ASSIGNED TASK: Your task is to copy each line of the material that holds the word "savefig".

RECORDS FOR PROCESSING:
· · · ·
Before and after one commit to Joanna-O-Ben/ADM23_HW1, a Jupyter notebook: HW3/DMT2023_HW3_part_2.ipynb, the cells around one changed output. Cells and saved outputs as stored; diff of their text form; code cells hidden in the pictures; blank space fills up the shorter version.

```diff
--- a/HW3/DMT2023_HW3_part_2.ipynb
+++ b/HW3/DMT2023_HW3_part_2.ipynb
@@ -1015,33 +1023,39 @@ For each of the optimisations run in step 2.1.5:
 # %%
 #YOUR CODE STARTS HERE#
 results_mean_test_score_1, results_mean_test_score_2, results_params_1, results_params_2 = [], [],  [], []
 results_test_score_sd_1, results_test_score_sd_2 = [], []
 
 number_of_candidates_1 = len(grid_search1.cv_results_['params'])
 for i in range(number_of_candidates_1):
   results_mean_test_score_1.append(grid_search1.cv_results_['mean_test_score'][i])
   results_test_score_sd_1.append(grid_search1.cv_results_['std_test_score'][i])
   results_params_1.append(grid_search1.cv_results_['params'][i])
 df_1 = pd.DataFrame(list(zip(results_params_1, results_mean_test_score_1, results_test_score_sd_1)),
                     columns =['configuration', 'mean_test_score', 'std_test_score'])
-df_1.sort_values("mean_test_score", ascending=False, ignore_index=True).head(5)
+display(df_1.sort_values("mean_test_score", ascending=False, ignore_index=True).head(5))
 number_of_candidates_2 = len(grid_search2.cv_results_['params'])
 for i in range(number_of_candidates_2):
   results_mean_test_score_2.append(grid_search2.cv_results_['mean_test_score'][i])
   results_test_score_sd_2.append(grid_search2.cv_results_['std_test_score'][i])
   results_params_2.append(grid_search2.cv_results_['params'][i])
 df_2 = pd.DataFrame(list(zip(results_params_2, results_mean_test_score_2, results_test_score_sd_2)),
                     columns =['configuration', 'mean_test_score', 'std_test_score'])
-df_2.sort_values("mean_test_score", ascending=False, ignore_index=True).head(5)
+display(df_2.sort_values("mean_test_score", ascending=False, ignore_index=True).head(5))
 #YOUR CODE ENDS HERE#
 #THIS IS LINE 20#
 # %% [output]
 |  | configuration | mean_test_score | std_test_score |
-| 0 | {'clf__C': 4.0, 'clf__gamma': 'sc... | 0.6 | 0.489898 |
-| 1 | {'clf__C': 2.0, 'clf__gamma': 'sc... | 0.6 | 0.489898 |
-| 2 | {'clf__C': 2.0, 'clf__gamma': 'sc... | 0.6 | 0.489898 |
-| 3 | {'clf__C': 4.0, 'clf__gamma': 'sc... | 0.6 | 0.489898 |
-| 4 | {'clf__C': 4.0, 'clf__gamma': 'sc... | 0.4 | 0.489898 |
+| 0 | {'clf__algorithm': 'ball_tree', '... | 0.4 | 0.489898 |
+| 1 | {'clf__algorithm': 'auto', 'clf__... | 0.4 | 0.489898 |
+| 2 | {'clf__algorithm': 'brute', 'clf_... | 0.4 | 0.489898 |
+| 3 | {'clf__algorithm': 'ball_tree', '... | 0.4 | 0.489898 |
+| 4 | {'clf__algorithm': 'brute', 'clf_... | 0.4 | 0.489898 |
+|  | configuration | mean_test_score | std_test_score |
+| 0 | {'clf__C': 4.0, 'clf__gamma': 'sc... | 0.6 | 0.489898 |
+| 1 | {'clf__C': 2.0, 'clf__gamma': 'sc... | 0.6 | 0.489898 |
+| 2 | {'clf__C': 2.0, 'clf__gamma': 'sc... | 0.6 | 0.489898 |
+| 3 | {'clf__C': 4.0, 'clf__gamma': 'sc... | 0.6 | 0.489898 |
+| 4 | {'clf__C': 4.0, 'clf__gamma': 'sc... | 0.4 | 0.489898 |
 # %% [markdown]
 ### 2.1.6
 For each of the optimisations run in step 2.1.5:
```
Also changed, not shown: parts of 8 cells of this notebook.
· · · ·
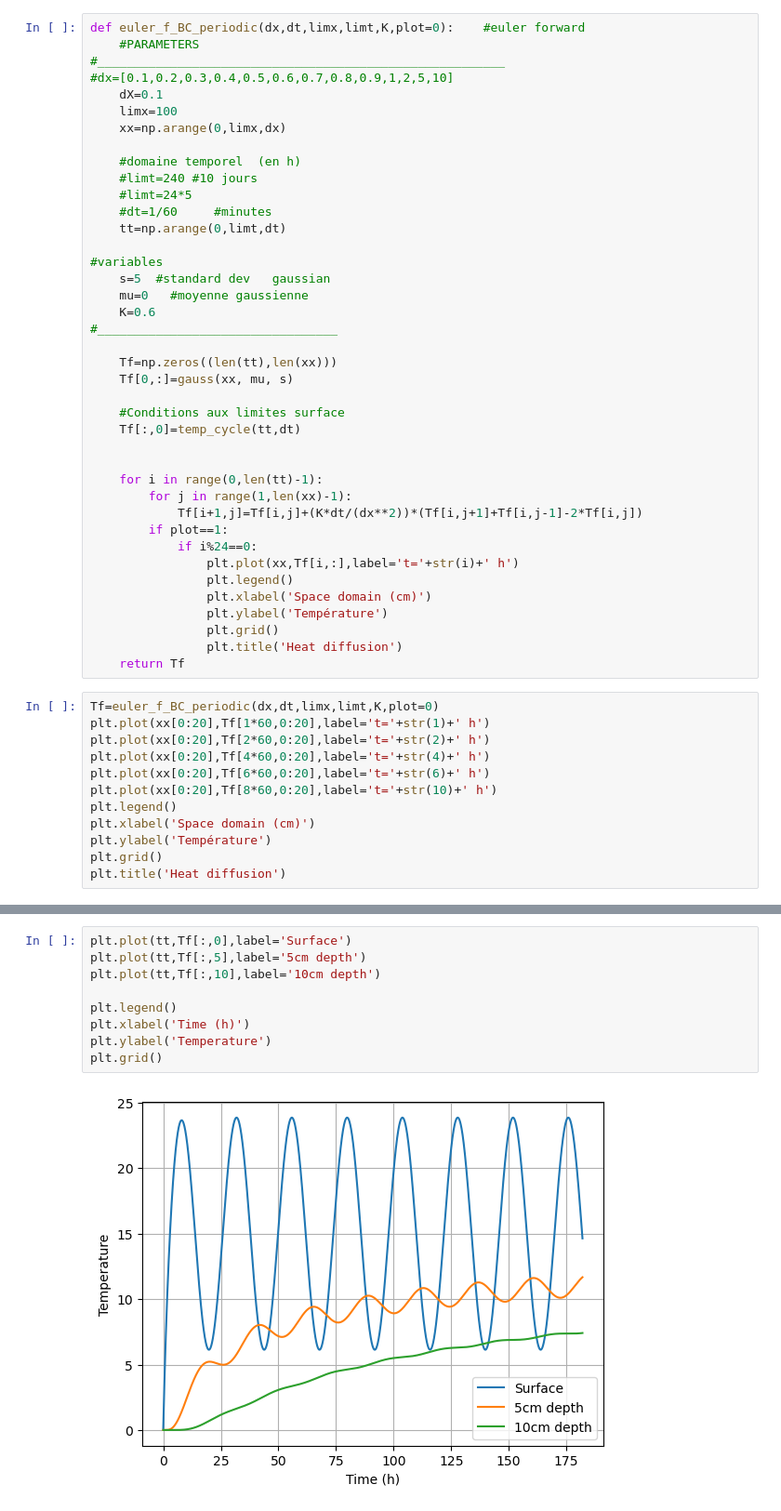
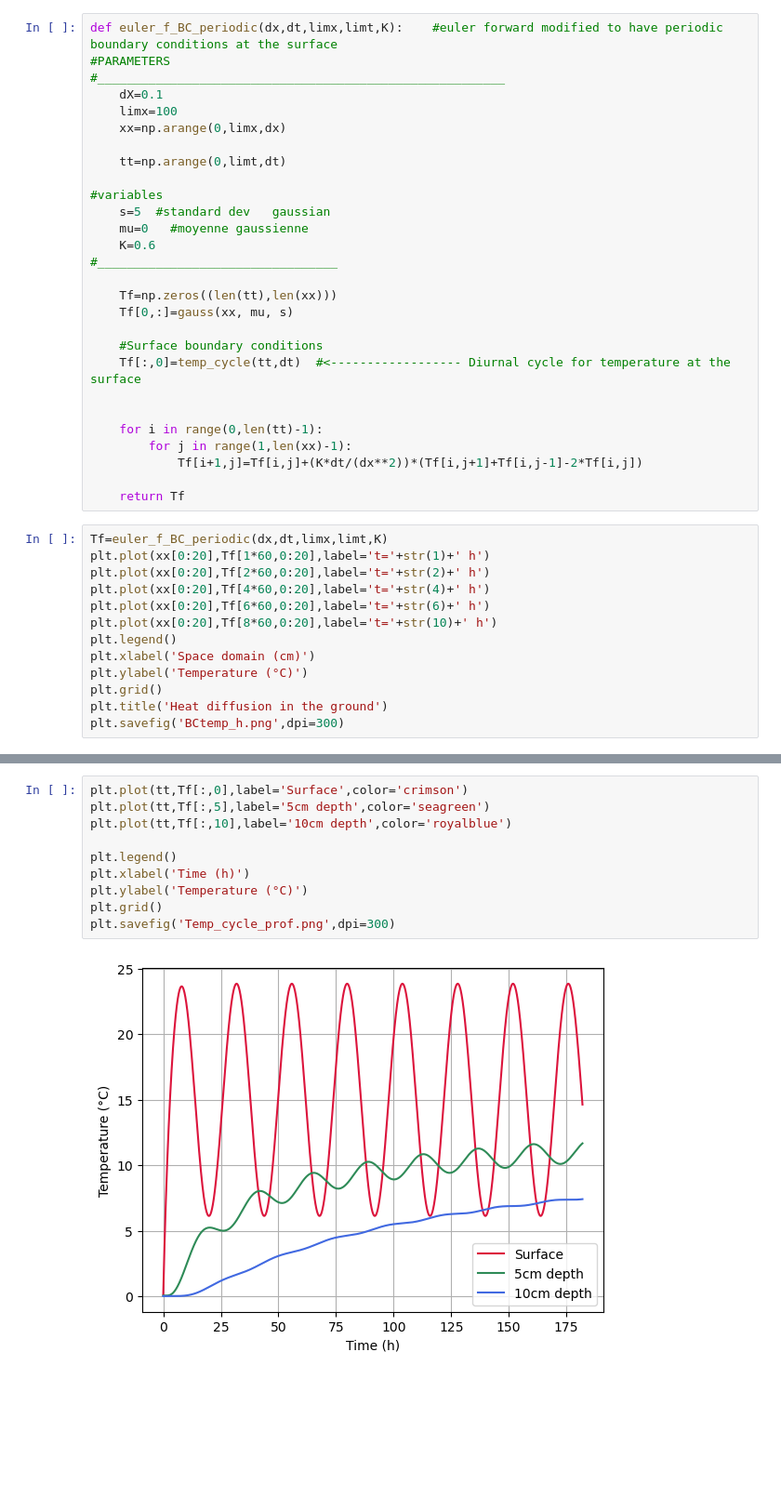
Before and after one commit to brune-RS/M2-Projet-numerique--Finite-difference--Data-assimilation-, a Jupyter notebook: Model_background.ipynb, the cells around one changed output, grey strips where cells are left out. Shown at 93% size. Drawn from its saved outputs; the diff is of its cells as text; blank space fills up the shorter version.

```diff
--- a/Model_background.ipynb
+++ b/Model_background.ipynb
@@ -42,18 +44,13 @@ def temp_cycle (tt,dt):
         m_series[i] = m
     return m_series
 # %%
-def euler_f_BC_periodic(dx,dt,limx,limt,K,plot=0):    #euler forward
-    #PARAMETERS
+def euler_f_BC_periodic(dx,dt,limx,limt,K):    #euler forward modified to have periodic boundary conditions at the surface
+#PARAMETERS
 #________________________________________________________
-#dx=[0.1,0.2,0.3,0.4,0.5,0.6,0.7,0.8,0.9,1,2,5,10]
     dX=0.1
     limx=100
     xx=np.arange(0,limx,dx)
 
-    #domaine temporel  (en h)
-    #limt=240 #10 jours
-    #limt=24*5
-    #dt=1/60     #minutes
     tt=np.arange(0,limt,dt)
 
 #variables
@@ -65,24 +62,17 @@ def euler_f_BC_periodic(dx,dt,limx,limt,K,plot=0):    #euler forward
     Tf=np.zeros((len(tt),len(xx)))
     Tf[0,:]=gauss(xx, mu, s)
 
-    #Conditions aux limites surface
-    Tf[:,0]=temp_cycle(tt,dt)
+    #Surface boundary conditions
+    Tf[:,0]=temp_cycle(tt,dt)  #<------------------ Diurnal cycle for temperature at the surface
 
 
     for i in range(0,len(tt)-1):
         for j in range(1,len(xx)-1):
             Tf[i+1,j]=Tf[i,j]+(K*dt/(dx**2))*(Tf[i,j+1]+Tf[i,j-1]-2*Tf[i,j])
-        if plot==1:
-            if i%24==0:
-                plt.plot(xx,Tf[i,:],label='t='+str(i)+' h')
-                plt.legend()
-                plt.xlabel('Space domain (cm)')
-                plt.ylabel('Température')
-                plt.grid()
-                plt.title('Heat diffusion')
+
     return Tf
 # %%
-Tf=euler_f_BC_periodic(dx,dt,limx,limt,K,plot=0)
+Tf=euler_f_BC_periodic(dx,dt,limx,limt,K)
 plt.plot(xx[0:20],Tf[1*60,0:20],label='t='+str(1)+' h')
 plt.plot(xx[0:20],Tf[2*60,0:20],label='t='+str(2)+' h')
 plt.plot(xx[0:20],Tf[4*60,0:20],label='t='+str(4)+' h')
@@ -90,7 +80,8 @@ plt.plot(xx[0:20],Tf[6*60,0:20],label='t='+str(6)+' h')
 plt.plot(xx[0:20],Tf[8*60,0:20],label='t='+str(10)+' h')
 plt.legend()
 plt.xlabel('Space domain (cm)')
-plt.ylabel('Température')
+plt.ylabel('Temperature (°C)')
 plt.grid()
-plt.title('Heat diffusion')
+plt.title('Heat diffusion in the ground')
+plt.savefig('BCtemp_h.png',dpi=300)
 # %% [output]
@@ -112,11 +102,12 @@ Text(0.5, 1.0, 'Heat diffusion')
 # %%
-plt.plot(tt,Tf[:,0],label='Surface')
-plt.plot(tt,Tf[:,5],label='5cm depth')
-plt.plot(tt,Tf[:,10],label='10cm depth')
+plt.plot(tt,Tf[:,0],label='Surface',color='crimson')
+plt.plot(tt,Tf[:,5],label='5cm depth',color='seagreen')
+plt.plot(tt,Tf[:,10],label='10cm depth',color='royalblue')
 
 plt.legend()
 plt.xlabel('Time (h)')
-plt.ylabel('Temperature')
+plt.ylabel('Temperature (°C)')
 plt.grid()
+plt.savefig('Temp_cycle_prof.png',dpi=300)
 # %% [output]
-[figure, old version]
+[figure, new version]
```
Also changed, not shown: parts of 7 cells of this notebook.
· · · ·
PROBLEM SOLUTION:
+plt.savefig('BCtemp_h.png',dpi=300)
+plt.savefig('Temp_cycle_prof.png',dpi=300)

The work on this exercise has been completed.